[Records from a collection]
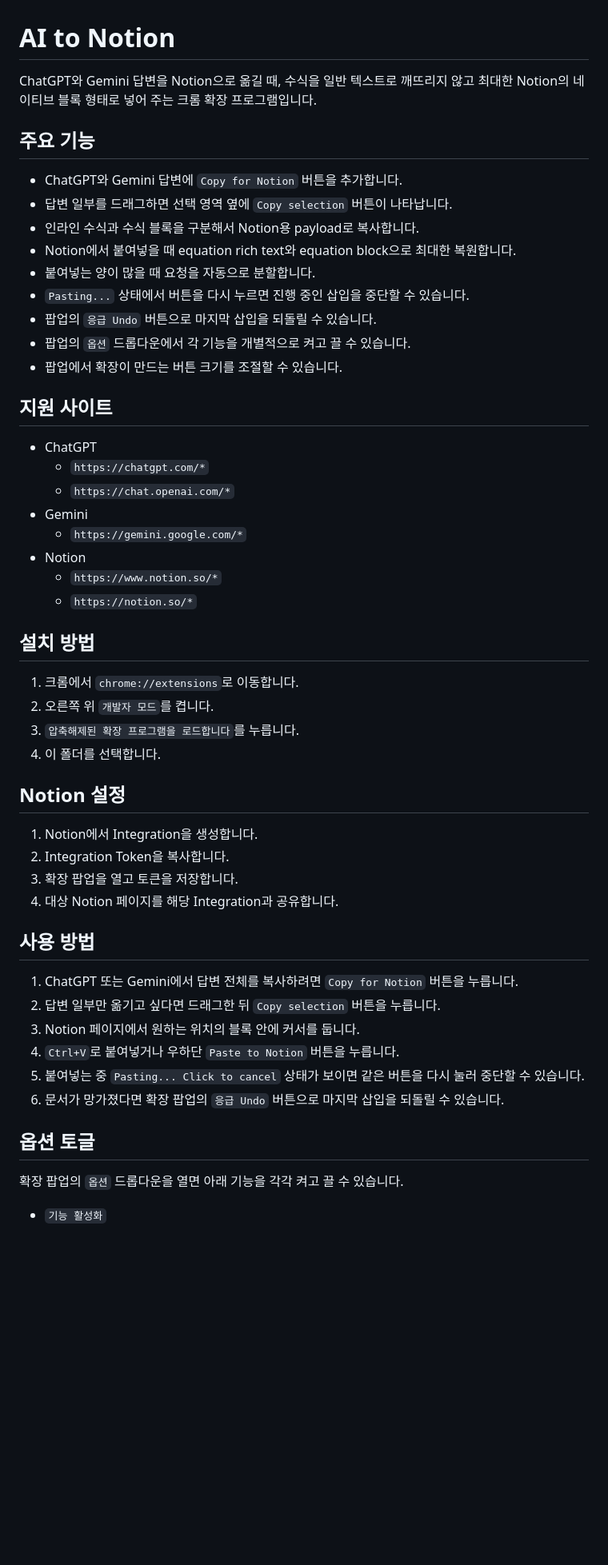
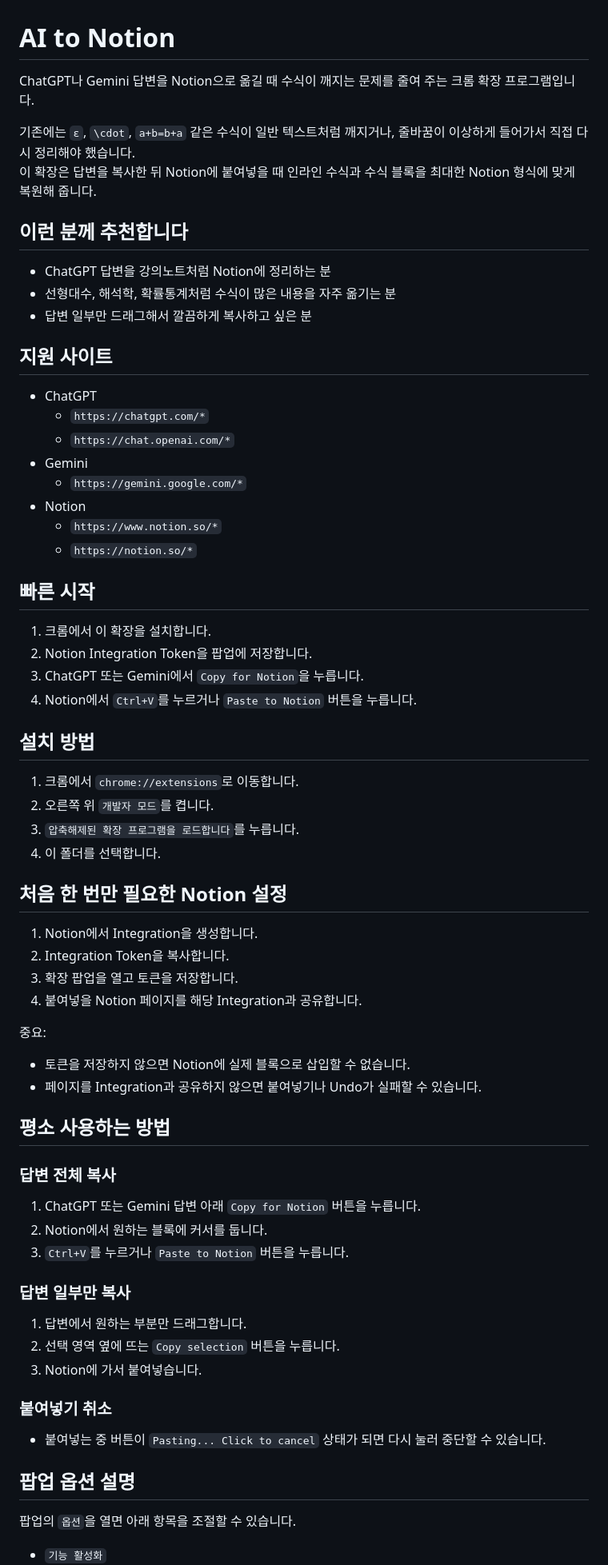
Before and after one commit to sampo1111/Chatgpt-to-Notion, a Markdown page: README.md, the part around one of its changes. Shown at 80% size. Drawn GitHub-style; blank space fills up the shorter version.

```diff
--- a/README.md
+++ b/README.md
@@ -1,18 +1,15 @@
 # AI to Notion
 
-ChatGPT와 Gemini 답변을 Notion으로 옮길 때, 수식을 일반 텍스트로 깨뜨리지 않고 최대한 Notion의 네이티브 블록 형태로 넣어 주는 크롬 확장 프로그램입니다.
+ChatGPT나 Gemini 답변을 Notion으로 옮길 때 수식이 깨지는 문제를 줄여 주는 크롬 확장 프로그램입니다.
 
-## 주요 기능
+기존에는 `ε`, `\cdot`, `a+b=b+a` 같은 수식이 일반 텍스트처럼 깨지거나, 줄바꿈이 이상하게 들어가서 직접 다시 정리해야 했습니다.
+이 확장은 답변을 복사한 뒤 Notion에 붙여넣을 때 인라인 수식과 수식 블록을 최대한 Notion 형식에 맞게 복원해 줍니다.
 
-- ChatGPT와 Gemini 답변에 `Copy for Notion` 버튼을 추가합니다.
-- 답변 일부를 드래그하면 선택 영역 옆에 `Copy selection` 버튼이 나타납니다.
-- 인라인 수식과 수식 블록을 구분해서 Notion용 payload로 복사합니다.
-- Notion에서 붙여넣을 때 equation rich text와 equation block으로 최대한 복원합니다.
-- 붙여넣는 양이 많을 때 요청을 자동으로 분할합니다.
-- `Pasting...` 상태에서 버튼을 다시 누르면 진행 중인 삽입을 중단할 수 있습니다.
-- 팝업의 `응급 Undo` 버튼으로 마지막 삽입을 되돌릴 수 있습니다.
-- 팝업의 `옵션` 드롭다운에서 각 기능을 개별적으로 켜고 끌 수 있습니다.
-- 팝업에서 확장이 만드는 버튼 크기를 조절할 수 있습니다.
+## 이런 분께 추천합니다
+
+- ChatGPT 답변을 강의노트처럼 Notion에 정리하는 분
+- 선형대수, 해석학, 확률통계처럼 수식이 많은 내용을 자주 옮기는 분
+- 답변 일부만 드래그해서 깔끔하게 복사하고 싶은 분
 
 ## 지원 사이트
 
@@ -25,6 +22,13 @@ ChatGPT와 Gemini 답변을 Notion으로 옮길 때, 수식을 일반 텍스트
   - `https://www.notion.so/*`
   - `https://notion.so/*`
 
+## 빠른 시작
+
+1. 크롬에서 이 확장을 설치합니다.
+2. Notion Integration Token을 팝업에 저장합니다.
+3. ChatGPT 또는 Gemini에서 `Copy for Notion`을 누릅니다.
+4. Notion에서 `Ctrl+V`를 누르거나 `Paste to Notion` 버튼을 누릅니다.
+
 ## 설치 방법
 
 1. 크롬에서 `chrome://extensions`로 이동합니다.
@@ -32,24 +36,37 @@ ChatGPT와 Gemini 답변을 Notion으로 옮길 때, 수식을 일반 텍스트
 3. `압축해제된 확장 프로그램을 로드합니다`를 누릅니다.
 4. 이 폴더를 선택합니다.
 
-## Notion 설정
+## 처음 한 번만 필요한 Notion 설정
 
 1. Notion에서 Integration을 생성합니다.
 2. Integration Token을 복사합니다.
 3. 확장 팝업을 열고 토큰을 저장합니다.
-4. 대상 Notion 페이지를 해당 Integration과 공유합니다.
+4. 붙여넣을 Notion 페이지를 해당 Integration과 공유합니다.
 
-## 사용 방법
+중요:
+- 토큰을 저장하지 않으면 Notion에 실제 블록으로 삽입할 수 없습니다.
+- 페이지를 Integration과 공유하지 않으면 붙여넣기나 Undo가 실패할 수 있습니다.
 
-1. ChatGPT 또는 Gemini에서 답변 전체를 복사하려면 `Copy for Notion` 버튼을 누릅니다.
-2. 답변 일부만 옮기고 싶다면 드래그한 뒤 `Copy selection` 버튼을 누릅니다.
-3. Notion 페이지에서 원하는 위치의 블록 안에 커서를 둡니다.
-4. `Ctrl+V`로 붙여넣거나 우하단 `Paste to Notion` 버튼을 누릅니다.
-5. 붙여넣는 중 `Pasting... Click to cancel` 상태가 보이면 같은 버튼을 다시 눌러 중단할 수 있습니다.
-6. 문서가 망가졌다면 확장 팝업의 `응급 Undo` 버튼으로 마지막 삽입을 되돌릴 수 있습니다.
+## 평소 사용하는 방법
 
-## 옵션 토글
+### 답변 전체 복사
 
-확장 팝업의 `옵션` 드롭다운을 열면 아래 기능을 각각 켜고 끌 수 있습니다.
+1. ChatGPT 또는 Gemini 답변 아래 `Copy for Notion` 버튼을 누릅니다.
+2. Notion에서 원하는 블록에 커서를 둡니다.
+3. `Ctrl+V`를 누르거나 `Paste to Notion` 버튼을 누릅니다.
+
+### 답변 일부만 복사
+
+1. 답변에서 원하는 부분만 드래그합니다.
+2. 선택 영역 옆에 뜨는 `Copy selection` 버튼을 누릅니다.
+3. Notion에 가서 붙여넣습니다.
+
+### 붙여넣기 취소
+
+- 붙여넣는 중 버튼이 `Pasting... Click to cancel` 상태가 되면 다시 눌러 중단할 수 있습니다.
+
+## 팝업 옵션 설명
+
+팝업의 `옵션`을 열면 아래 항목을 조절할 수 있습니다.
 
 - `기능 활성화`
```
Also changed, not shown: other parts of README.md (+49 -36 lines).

--

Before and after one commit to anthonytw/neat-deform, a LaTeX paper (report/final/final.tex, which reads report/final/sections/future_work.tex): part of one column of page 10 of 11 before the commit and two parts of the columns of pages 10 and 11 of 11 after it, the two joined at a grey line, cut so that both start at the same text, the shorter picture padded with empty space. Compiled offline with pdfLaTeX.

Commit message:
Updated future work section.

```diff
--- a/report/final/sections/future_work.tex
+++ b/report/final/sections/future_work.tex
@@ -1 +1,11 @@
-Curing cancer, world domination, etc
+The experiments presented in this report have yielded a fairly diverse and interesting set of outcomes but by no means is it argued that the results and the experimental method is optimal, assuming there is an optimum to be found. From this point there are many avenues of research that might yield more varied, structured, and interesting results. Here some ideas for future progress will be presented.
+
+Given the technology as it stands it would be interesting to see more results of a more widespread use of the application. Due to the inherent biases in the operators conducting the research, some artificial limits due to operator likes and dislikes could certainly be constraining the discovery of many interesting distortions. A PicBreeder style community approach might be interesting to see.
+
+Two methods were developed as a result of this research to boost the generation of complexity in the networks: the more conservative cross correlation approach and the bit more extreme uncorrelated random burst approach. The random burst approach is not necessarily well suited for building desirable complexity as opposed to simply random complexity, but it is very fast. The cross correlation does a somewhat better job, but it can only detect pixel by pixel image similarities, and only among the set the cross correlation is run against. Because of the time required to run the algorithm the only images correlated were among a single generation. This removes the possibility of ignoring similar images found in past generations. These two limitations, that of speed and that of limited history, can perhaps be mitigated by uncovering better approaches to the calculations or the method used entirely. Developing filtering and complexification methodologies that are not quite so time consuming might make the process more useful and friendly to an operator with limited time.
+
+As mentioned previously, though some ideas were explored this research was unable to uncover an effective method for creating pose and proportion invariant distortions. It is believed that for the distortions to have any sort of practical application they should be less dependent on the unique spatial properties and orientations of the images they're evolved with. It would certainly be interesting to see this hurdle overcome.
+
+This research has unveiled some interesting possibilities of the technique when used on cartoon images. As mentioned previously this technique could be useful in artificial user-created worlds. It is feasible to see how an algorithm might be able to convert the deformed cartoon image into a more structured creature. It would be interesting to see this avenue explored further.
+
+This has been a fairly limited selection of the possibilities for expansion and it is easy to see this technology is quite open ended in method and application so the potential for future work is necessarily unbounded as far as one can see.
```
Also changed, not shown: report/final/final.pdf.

==

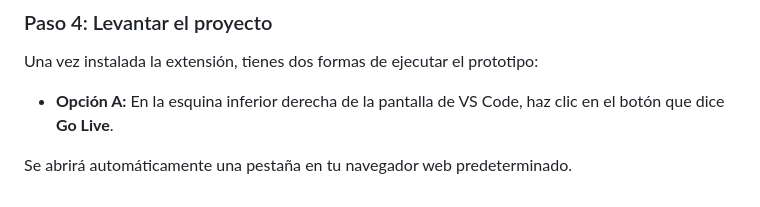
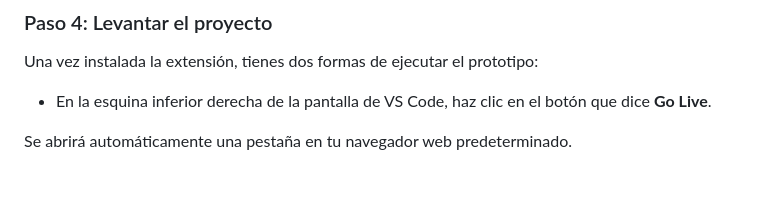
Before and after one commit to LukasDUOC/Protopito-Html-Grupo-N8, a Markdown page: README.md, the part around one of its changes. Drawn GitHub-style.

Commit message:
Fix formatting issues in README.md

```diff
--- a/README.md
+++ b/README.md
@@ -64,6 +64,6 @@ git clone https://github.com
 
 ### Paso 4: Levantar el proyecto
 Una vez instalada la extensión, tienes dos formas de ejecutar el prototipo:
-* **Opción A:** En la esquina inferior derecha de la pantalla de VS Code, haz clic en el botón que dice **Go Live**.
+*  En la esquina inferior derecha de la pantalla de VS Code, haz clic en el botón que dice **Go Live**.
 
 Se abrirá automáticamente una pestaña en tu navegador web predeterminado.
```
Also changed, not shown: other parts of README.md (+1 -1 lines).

# TASK OBJECTIVE
Please give the number of lines in the entries that contain the word "Notion으로", and nothing besides it.

# SOLVED PROBLEM
4